YOUR ASSIGNMENT
Every record shown here must be duplicated without change.

EXTRACTED ENTRIES
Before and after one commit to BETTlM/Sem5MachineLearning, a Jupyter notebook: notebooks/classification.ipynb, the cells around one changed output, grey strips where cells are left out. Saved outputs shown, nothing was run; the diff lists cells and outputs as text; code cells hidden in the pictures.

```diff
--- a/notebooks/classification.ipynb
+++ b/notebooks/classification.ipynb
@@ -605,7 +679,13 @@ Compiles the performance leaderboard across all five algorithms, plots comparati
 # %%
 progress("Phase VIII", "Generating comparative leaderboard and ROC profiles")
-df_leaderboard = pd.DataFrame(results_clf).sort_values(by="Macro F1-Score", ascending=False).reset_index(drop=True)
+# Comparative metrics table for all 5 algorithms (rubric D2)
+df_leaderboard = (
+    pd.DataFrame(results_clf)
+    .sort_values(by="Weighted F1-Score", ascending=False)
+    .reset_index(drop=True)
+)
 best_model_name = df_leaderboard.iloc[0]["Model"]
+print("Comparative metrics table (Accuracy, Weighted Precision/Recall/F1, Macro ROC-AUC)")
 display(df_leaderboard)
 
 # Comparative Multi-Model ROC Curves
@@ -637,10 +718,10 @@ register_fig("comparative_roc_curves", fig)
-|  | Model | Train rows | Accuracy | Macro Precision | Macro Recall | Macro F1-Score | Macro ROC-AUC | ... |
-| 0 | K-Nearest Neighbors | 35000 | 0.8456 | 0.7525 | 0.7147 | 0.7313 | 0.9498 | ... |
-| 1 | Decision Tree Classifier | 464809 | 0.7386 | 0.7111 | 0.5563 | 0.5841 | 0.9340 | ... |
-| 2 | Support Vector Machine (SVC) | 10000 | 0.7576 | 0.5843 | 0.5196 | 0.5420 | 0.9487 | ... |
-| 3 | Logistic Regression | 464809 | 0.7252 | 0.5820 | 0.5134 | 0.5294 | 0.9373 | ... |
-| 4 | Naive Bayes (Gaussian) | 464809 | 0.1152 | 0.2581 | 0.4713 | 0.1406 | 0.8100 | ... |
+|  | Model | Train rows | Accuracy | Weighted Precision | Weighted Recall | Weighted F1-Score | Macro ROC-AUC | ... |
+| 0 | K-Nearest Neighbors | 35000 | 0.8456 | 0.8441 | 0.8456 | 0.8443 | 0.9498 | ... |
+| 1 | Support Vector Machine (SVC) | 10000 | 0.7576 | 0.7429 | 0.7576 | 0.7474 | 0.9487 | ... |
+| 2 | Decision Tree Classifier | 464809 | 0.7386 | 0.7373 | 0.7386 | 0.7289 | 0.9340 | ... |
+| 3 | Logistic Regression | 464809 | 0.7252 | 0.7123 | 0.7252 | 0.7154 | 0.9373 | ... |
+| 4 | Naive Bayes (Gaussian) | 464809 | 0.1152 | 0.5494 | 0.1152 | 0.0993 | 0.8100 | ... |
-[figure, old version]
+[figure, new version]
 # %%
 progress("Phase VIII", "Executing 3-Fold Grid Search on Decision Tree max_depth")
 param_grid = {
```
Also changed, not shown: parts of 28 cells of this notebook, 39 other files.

OUTPUT
Before and after one commit to BETTlM/Sem5MachineLearning, a Jupyter notebook: notebooks/classification.ipynb, the cells around one changed output, grey strips where cells are left out. Saved outputs shown, nothing was run; the diff lists cells and outputs as text; code cells hidden in the pictures.

```diff
--- a/notebooks/classification.ipynb
+++ b/notebooks/classification.ipynb
@@ -605,7 +679,13 @@ Compiles the performance leaderboard across all five algorithms, plots comparati
 # %%
 progress("Phase VIII", "Generating comparative leaderboard and ROC profiles")
-df_leaderboard = pd.DataFrame(results_clf).sort_values(by="Macro F1-Score", ascending=False).reset_index(drop=True)
+# Comparative metrics table for all 5 algorithms (rubric D2)
+df_leaderboard = (
+    pd.DataFrame(results_clf)
+    .sort_values(by="Weighted F1-Score", ascending=False)
+    .reset_index(drop=True)
+)
 best_model_name = df_leaderboard.iloc[0]["Model"]
+print("Comparative metrics table (Accuracy, Weighted Precision/Recall/F1, Macro ROC-AUC)")
 display(df_leaderboard)
 
 # Comparative Multi-Model ROC Curves
@@ -637,10 +718,10 @@ register_fig("comparative_roc_curves", fig)
-|  | Model | Train rows | Accuracy | Macro Precision | Macro Recall | Macro F1-Score | Macro ROC-AUC | ... |
-| 0 | K-Nearest Neighbors | 35000 | 0.8456 | 0.7525 | 0.7147 | 0.7313 | 0.9498 | ... |
-| 1 | Decision Tree Classifier | 464809 | 0.7386 | 0.7111 | 0.5563 | 0.5841 | 0.9340 | ... |
-| 2 | Support Vector Machine (SVC) | 10000 | 0.7576 | 0.5843 | 0.5196 | 0.5420 | 0.9487 | ... |
-| 3 | Logistic Regression | 464809 | 0.7252 | 0.5820 | 0.5134 | 0.5294 | 0.9373 | ... |
-| 4 | Naive Bayes (Gaussian) | 464809 | 0.1152 | 0.2581 | 0.4713 | 0.1406 | 0.8100 | ... |
+|  | Model | Train rows | Accuracy | Weighted Precision | Weighted Recall | Weighted F1-Score | Macro ROC-AUC | ... |
+| 0 | K-Nearest Neighbors | 35000 | 0.8456 | 0.8441 | 0.8456 | 0.8443 | 0.9498 | ... |
+| 1 | Support Vector Machine (SVC) | 10000 | 0.7576 | 0.7429 | 0.7576 | 0.7474 | 0.9487 | ... |
+| 2 | Decision Tree Classifier | 464809 | 0.7386 | 0.7373 | 0.7386 | 0.7289 | 0.9340 | ... |
+| 3 | Logistic Regression | 464809 | 0.7252 | 0.7123 | 0.7252 | 0.7154 | 0.9373 | ... |
+| 4 | Naive Bayes (Gaussian) | 464809 | 0.1152 | 0.5494 | 0.1152 | 0.0993 | 0.8100 | ... |
-[figure, old version]
+[figure, new version]
 # %%
 progress("Phase VIII", "Executing 3-Fold Grid Search on Decision Tree max_depth")
 param_grid = {
```
Also changed, not shown: parts of 28 cells of this notebook, 39 other files.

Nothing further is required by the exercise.